I think there is a useful analogy between the way publicly funded right of way improvements work with private enterprise to increase certain behavior, and the way good housing policies could work with private enterprise to increase housing supply and lower prices. 

The analogy is this: if local government saw new housing production as a benefit rather than an impact, it would build infrastructure to incentivize more housing production rather than charge new housing fees to pay for that infrastructure. Imagine if instead of embedding the cost of sidewalks, drainage, water, sewer, and power in the price of new housing, local government – and tax payers – provided it to builders, and in the end to consumers, for free. 

The price system dictates that we generally avoid expensive things. When prices for a thing go up, people seek substitutes if they can find them or they learn to live without, or they earn more money. Producers have an incentive to provide competitive prices for that thing if they can, that ends up driving innovation and lowering costs as well, increasing consumer access. Government can weight this system by either taxing production, the thing itself, or do the opposite and subsidize the production or the thing being produced. 
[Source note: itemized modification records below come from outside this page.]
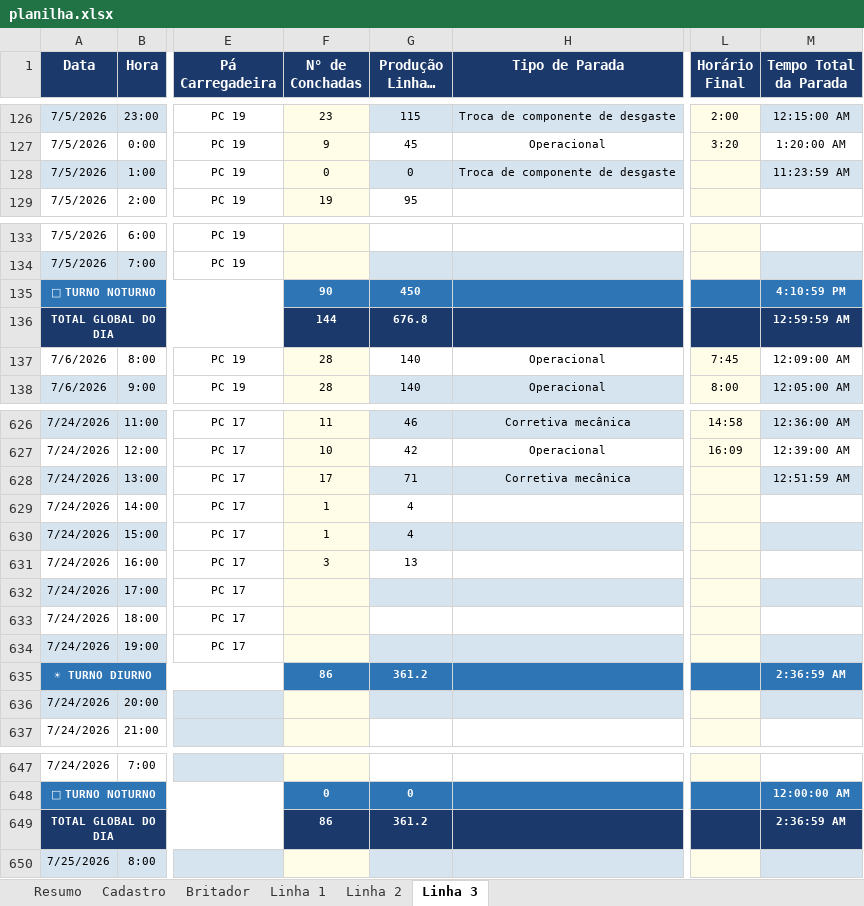
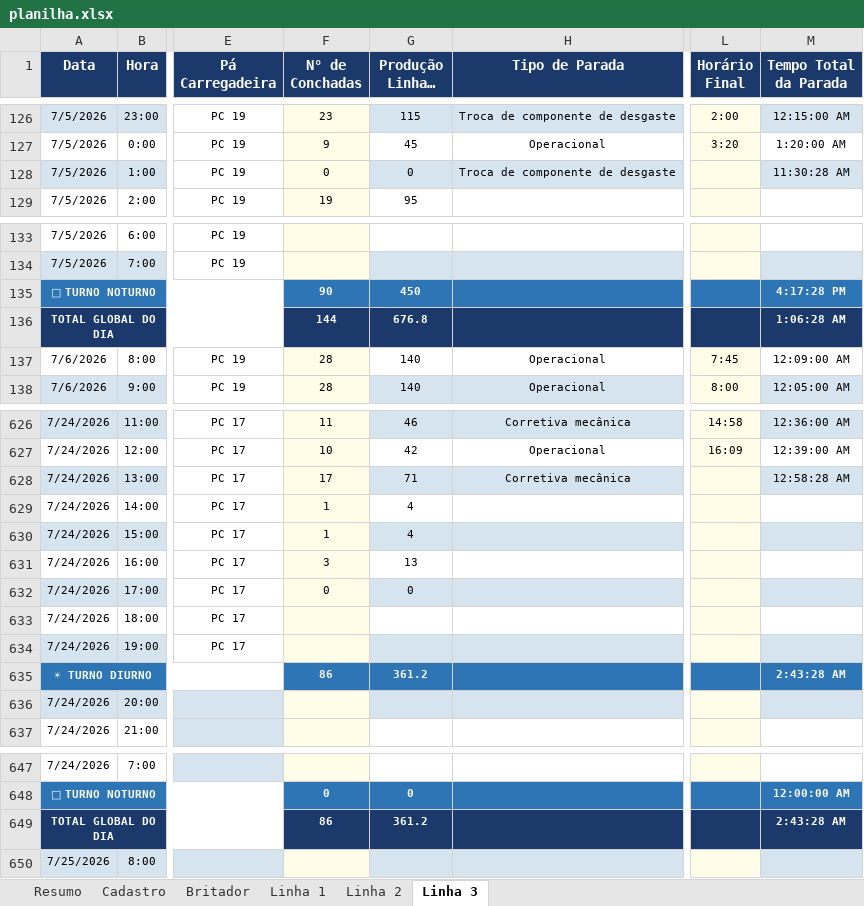
Before and after one commit to Plenz-code/BI-IMPACTANTES-PLANTA, an Excel workbook: planilha.xlsx, sheet Linha 3, drawn as a sheet; only a part is shown, gaps mark what is left out; long unchanged cells end in …; values as stored, in another font and other column widths than the file's, no borders; the diff names each change by its address in the sheet, - before the commit and + after, or states it on an @@ line.

```diff
--- a/planilha.xlsx (sheet Linha 3)
+++ b/planilha.xlsx (sheet Linha 3)
-M128 (Tempo Total da Parada): 11:23:59 AM
+M128 (Tempo Total da Parada): 11:30:28 AM
-M135 (Tempo Total da Parada): 4:10:59 PM
+M135 (Tempo Total da Parada): 4:17:28 PM
-M136 (Tempo Total da Parada): 12:59:59 AM
+M136 (Tempo Total da Parada): 1:06:28 AM
-M628 (Tempo Total da Parada): 12:51:59 AM
+M628 (Tempo Total da Parada): 12:58:28 AM
-F632 (N° de Conchadas): (empty)
+F632 (N° de Conchadas): 0
-G632 (Produção Linha 3 (Hora a Hora)): (empty)
+G632 (Produção Linha 3 (Hora a Hora)): 0
-M635 (Tempo Total da Parada): 2:36:59 AM
+M635 (Tempo Total da Parada): 2:43:28 AM
-M649 (Tempo Total da Parada): 2:36:59 AM
+M649 (Tempo Total da Parada): 2:43:28 AM
```
Also changed, not shown: sheet Linha 1.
We already subsidize in many places in cities, on-street parking. Pavement isn’t free, and public pavement provided to people who arrive at a parking spot first, has a cost in construction, maintenance, and opportunity. Yet cities all over the country provide car storage for free and often homeowners feel that the parking spot in front of their house belongs to them. This is almost never seen as “an impact” but as an entitlement of owning a single family home or just simply owning a car. 
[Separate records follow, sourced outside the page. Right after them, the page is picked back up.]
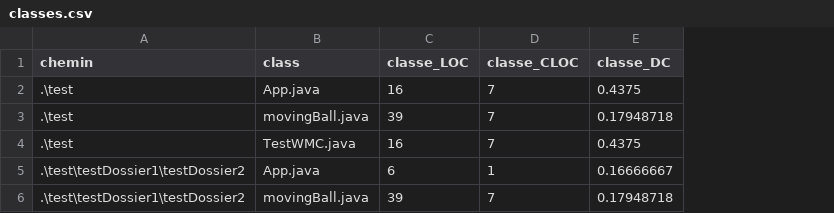
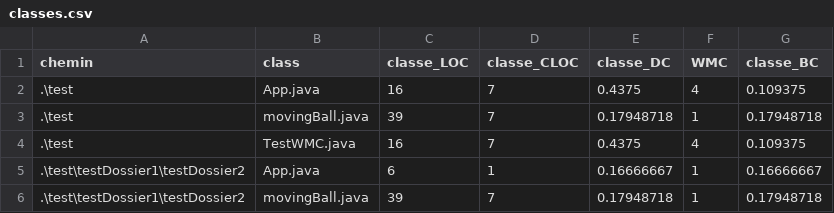
Before and after one commit to AlexA-gif/IFT3913-TP1, a CSV file: resultat/classes.csv, drawn as a sheet; the diff names each change by its address in the sheet, - before the commit and + after, or states it on an @@ line.

```diff
--- a/resultat/classes.csv
+++ b/resultat/classes.csv
+column F (WMC), rows 2-6: 4 | 1 | 4 | 1 | 1
+column G (classe_BC), rows 2-6: 0.109375 | 0.17948718 | 0.109375 | 0.16666667 | 0.17948718
```
Also changed, not shown: 11 other files.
Some cities are beginning to change this by reducing the amount of pavement in the right of way that is available to single drivers in private cars by building more pedestrian, bike, and bus infrastructure. This creates controversy and anger from some. A few years ago a reporter at the Seattle Times wrote a story about an elderly lady who had the loading zone in front of her building replaced with a bike lane. People fumed. But the wider community had decided that the benefits of purposing pavement for bikes would incentivize more bikes and fewer cars.
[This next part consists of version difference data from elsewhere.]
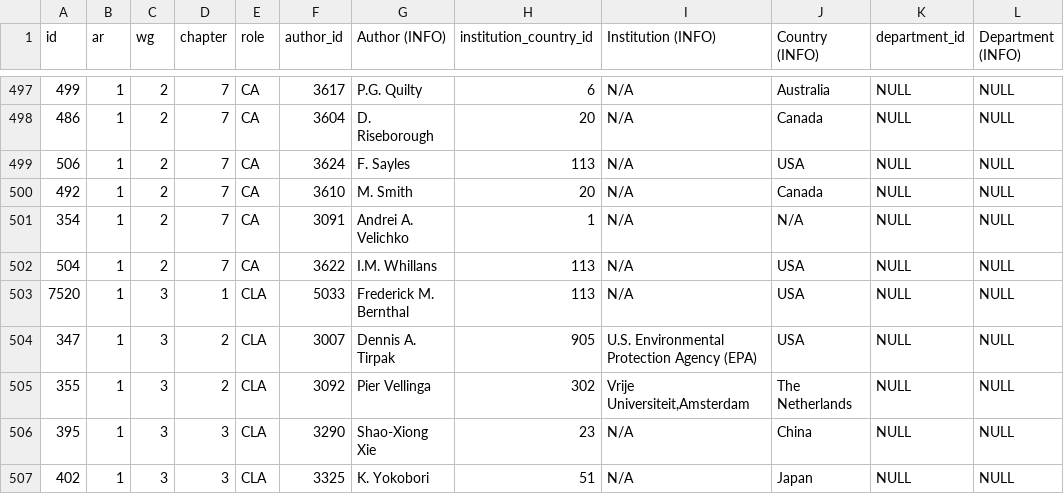
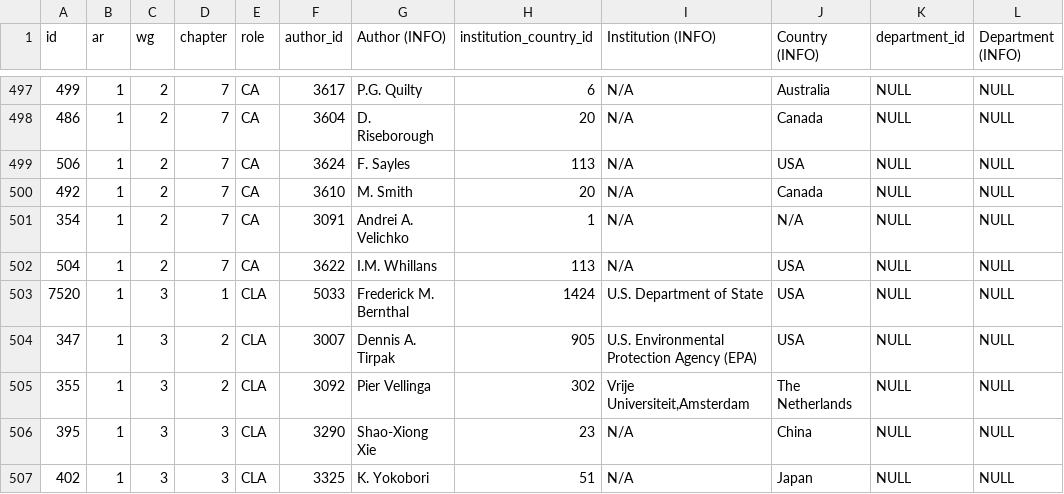
Before and after one commit to eric-brechemier/ipcc-database, a CSV file: data/participations.csv, drawn as a sheet; only a part is shown, gaps mark what is left out.

```diff
--- a/data/participations.csv
+++ b/data/participations.csv
@@ -502,3 +502,3 @@ id,ar,wg,chapter,role,author_id,Author (INFO),institution_country_id,Institution
 504,1,2,7,CA,3622,I.M. Whillans,113,N/A,USA,NULL,NULL
-7520,1,3,1,CLA,5033,Frederick M. Bernthal,113,N/A,USA,NULL,NULL
+7520,1,3,1,CLA,5033,Frederick M. Bernthal,1424,U.S. Department of State,USA,NULL,NULL
 347,1,3,2,CLA,3007,Dennis A. Tirpak,905,U.S. Environmental Protection Agency (EPA),USA,NULL,NULL
```
Also changed, not shown: data/institution_countries.csv.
The argument over how publically accessible infrastructure is prioritized is as intense as arguments over housing, and they come together with impact fees. People who see housing as an infringement argue that new people add more cars, wheels, feet, and waste into public infrastructure and the people who build housing for them – builders and developers – should pay for it. But housing units and companies don’t pay for these things; people pay these fees, through the cost of the purchase price of their housing or rent. 

Giving public access to infrastructure means private enterprise gets to use those sidewalks, bike paths, and roads without charge as well. I used one of two competing bike share services recently to ride on “free” bike paths. If we treated housing in the same way, we’d invest our public resources to make it easier for producers of housing to compete by eliminating the costs of infrastructure. And that would mean no fees and publically funded infrastructure to support more housing. It’s what cities are doing to promote biking, riding, and use of transit whether it is public or private; expanding the use of “free” infrastructure. 

The reason that my bike share bike ride of two hours was only a few dollars is because the public subsidized everything but the bike, and competition between two private services ensures prices will stay low. If we subsidized infrastructure for housing by removing embedded costs for it and its use, we’d see housing prices fall to levels that would mean people earning even half of median income could find reasonable rents. Impact fees and other taxes on the production of housing ensure high prices. If we took the same approach to bike and scooter share, ride share, and transit, we’d see prices for those products “skyrocket” and more people would drive alone. 

Follow me on Twitter. Check out my website.

For the past twenty-five years, I have been involved in public policy in the areas of education, health, and housing. Most recently I was housing director at a large reg...